The Australian Maritime Safety Authority (AMSA), and indeed all government agencies, their stakeholders and the public at large, saw unprecedented challenges in 2019–20.
Bushfires ravaged Australia over summer, destroying homes and businesses, disrupting travel and necessitating large scale, sometimes maritime, emergency evacuations. AMSA was able to assist in response actions, and continued its regulatory actions without significant disruption. Thankfully, damage to Australia’s aids to navigation network was minimal.
The COVID-19 pandemic saw a fundamental change to the way we live and work. Social distancing, lock downs, border closures (and the associated impacts on international crew repatriation), health and safety considerations for seafarers, coastal pilots and ship inspectors, had to be managed while maintaining our focus on safety.
Our attendance and influence at international fora was tackled via teleconference and telephone.
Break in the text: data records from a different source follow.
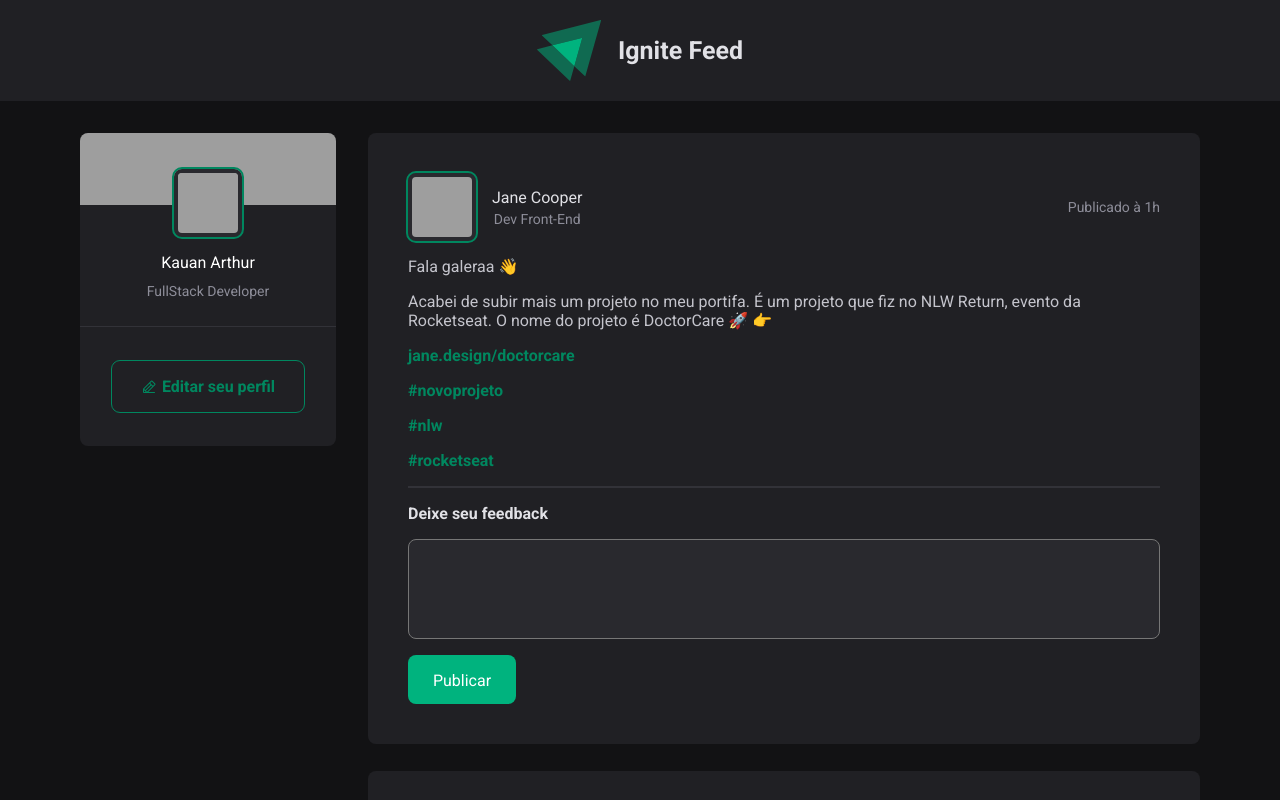
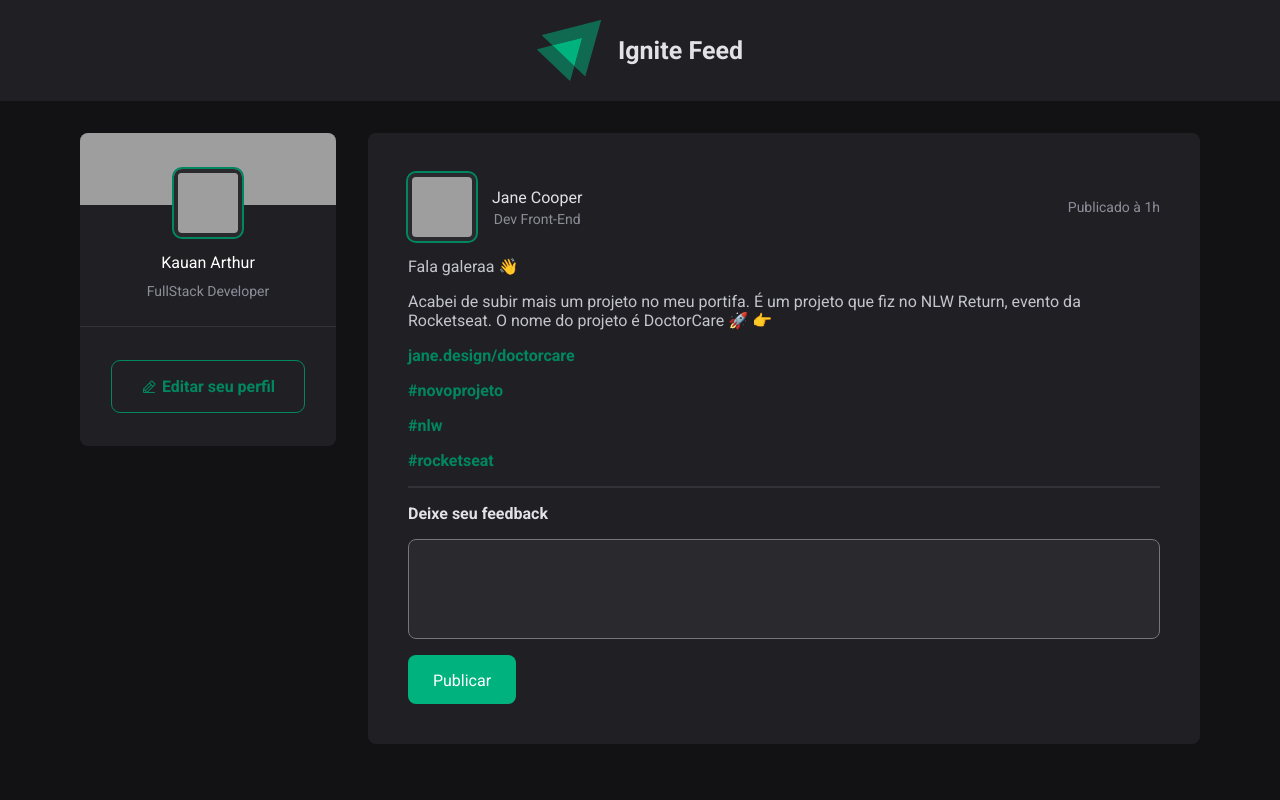
Before and after one commit to Schambin/ignite-feed, a React (Vite) app: page / in a window 1280 px wide. Shown: the top 800 px of the page. Built offline with nearby package versions, Linux system fonts and the light colour scheme; grey boxes are pictures that could not be loaded.

Commit message:
changing post content

```diff
--- a/src/App.jsx
+++ b/src/App.jsx
@@ -11,20 +11,17 @@ export function App() {
       <Header />
 
         <div className={styles.wrapper}>
+
           <Sidebar>
             <h1>Sidebar</h1>
           </Sidebar>
-            <main>
-              <Post
-                author="Kauan Arthur"
-                content="Lorem ipsum dolor sit amet consectetur adipisicing elit. Itaque excepturi quam temporibus repellat iste. Sed minus, consequuntur accusantium suscipit labore fugit similique alias, est nemo atque eos eveniet odio nihil."
-                />
-              <Post
-                author="Sacudo da Silva"
-                content="Lorem ipsum dolor sit amet consectetur adipisicing elit. Itaque excepturi quam temporibus repellat iste. Sed minus, consequuntur accusantium suscipit labore fugit similique alias, est nemo atque eos eveniet odio nihil."
-                />
-            </main>
-      </div>
+
+          <main>
+            <Post />
+            {/* <Post /> */}
+          </main>
+
+        </div>
 
     </div>
   )
```
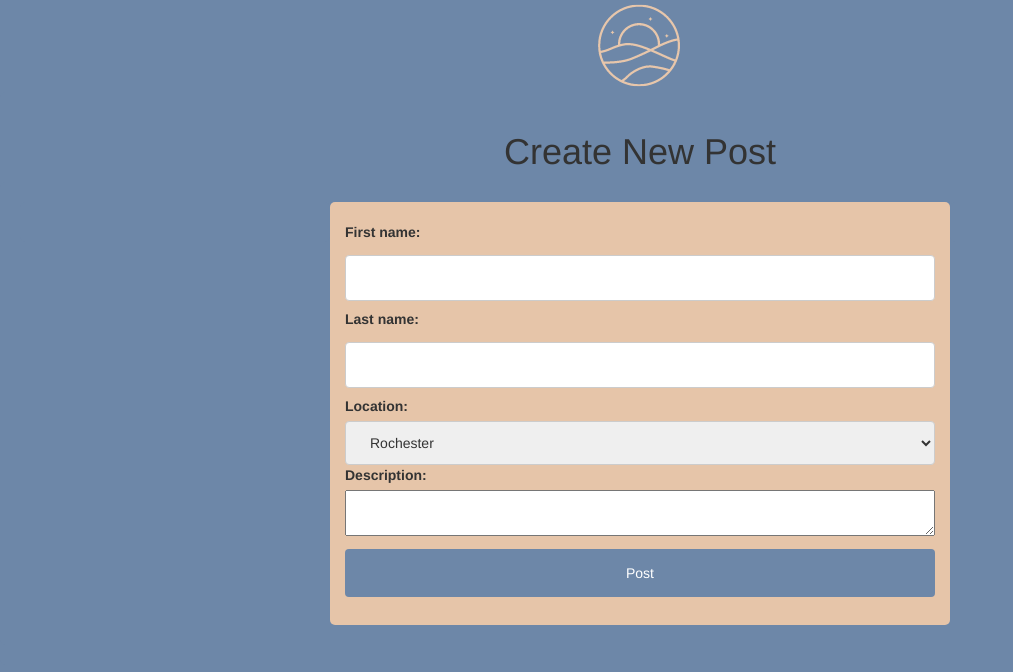
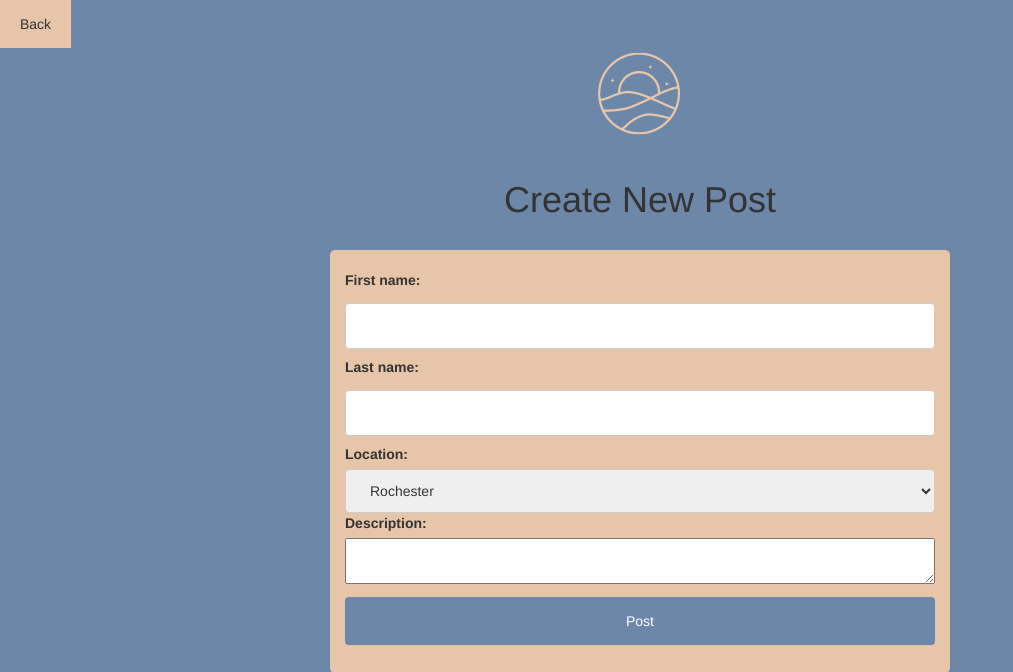
Before and after one commit to Mcheese134/CSC210Project, a Flask app: page /create in a window 1280 px wide. Shown: the top 672 px of the page, without its empty margins (0-1013 px from the left). Run offline with Flask 2, Linux system fonts and the light colour scheme; some libraries are stand-ins or nearby versions.

Commit message:
uhhh conflicts

```diff
--- a/static/stylesheets/create.css
+++ b/static/stylesheets/create.css
@@ -38,3 +38,13 @@ textarea {
   width: 100%;
   height: 100%;
 }
+
+button {
+  background-color: #e6c5a9;
+  color: white;
+  padding: 14px 20px;
+  margin: 8px 0;
+  border: none;
+  cursor: pointer;
+  width: 100%;
+}
--- a/templates/create.html
+++ b/templates/create.html
@@ -7,6 +7,7 @@
     </head>
 
     <body style="background-color: #6D87A8;">
+        <button class = "backButton" onclick="location.href = '/';" style="width:auto;" >Back</button>
         <img src="{{url_for('static', filename='logoTransp.png')}}"style = "display: block; margin-left: auto; margin-right: auto;">
         <div class="container-fluid">
             <h1>Create New Post</h1>
```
Our offices closed to the public as we looked for ways to deliver services remotely, and a significant proportion of AMSA staff worked from home. Despite the disruption, AMSA continued to deliver on our priorities (see Snapshot summary - Qualitative).
At the time of writing it is unclear how long the impacts of the pandemic will continue to be felt, and indeed what the ‘new normal’ may look like. AMSA continues to look for ways that we can deliver our core business of safe and clean seas, saving lives in this fluid, uncertain environment. In my foreword in last years’ report I thanked the CEO and his executive team for the leadership that they had shown through changing and challenging times. Little did I know that the challenges would be compounded by a global pandemic! On behalf of the Board, I would like to thank the entire AMSA team for their continued professionalism and resilience.